Pornography, though billed by Satan as entertainment, is a deeply poisonous, deceptive snake that lies coiled up in magazines, the Internet, and the television. Pornography destroys self-esteem and weakens self-discipline. It is far more deadly to the spirit than the rattlesnake my father warned me not to pet. The Bible records that King David was gifted spiritually, but he stood where he should not have stood. He watched what he should not have watched. Those obsessions became his downfall. (David E. Sorensen (presidency of 70), April 2001Gen. Conf., “You Can’t Pet a Rattlesnake”)
The rest of the story: Bathsheba was with child. David tried to hide his sins. He brought Uriah home from the war and encouraged him to lie with his wife. He would not. He knew where he should be and what he should be doing. He should be with his men at war. Here we see the contrast between David and Uriah. David tries a second time, gets Uriah drunk and encourages him to lie with his wife. Again, Uriah wouldn’t return home. So David sends Uriah to the front lines of the battle, orders the others to stand back and Uriah is killed.

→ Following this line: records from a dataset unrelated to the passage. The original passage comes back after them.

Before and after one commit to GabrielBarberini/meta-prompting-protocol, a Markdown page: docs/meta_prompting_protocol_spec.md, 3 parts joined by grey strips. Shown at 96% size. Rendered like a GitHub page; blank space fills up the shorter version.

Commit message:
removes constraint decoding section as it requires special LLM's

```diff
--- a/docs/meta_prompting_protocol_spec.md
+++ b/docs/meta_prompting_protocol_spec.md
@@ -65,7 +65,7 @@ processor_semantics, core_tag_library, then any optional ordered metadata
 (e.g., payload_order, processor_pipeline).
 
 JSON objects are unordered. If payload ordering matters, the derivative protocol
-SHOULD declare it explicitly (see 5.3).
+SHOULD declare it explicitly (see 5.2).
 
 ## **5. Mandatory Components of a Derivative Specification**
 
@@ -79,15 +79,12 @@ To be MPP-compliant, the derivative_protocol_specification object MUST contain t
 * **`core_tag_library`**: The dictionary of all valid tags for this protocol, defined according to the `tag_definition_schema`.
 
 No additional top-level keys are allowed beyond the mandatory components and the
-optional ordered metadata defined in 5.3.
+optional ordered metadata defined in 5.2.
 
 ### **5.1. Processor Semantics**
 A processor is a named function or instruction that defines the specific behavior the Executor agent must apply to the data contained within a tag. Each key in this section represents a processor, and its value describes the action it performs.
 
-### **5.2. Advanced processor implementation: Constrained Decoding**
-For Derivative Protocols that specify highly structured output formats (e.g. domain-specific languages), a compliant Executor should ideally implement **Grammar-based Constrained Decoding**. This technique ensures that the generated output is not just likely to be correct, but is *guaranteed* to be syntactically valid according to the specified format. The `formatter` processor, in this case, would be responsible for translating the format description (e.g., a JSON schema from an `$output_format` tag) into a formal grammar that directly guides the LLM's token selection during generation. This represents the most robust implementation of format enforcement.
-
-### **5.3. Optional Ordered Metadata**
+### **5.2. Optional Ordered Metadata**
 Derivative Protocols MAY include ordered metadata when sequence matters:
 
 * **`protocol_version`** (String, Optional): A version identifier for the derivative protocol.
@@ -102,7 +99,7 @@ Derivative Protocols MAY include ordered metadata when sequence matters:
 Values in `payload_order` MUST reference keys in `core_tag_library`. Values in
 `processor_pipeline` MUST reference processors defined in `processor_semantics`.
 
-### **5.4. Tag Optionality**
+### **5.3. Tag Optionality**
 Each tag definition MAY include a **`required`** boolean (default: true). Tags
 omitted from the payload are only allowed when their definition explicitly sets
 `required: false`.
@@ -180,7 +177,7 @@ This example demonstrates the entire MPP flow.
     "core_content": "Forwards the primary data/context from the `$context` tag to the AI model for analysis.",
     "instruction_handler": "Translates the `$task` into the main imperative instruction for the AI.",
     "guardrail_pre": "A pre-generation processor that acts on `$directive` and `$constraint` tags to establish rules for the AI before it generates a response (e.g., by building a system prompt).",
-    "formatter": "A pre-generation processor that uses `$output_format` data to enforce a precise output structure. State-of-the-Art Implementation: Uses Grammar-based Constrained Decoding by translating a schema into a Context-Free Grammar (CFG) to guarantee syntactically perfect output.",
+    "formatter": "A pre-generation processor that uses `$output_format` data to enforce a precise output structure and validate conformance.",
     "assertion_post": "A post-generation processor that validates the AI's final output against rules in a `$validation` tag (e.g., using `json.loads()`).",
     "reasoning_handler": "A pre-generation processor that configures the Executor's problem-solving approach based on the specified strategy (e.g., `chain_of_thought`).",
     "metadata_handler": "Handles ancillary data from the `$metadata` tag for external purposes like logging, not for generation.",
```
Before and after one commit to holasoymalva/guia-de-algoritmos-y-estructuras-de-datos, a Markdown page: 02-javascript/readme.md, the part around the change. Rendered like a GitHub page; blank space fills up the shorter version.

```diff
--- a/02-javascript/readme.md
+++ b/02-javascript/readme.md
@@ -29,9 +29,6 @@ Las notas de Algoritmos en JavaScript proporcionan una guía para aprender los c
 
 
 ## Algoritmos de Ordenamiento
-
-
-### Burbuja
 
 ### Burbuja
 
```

?How and Why do people try to cover up sins today? What happens when we try to cover our sins? Use example of trying to cover a mound of dirt. Covering sins doesn’t work.
Elder Richard G. Scott said: “Do not take comfort in the fact that your transgressions are not known by others. That is like an ostrich with his head buried in the sand. He sees only darkness and feels comfortably hidden. In reality he is ridiculously conspicuous. Likewise our every act is seen by our Father in Heaven and His Beloved Son. They know everything about us. …
“If you have seriously transgressed, you will not find any lasting satisfaction or comfort in what you have done. Excusing transgression with a cover-up may appear to fix the problem, but it does not. The tempter is intent on making public your most embarrassing acts at the most harmful time. Lies weave a pattern that is ever more confining and becomes a trap that Satan will spring to your detriment” (Gen Conf, Apr. 1995)
“If you or someone you know has been poisoned spiritually, there is a spiritual snakebite kit. It’s called repentance. 12 And like the remedy for temporal snakebite, it is most effective if applied quickly and early. It can combat even the most venomous spiritual poisons.” (David E. Sorensen (presidency of 70), April 2001Gen. Conf., “You Can’t Pet a Rattlesnake”)
We read about a repentant King David in Psalms 51.
Read Psalms 51:1-3, Similar to Alma the younger’s experience (Alma 36:17-19).
Read Psalms 51:8-17 – ?What imagery is used to depict repentance?
?How does that help you better understand repentance?
It all comes down to this. Where are we standing? What are we doing? Where are we looking?
“Oh, how we must look to Christ and live.
The direction of our look is critical. From the rooftop King David “saw a woman washing herself; and the woman was very beautiful to look upon” (2 Sam. 11:2). He looked across the way, and his heart was filled with lust. He looked; he fell.
Judas Iscariot fixed his eye upon thirty pieces of silver. Greed overcame his righteous desires. His misplaced look cost his life, his soul, and the thirty coins. (See Matt. 27:3–10.)
Our looks must not be allowed to wander across the way or to become fixed upon the perishable things of the world. The eye, “the light of the body” (Matt. 6:22), must be trained to look upward. We must look to God and live!” (Carlos E. Asay, Oct. 1978 Gen. Conf., “Look To God and Live”)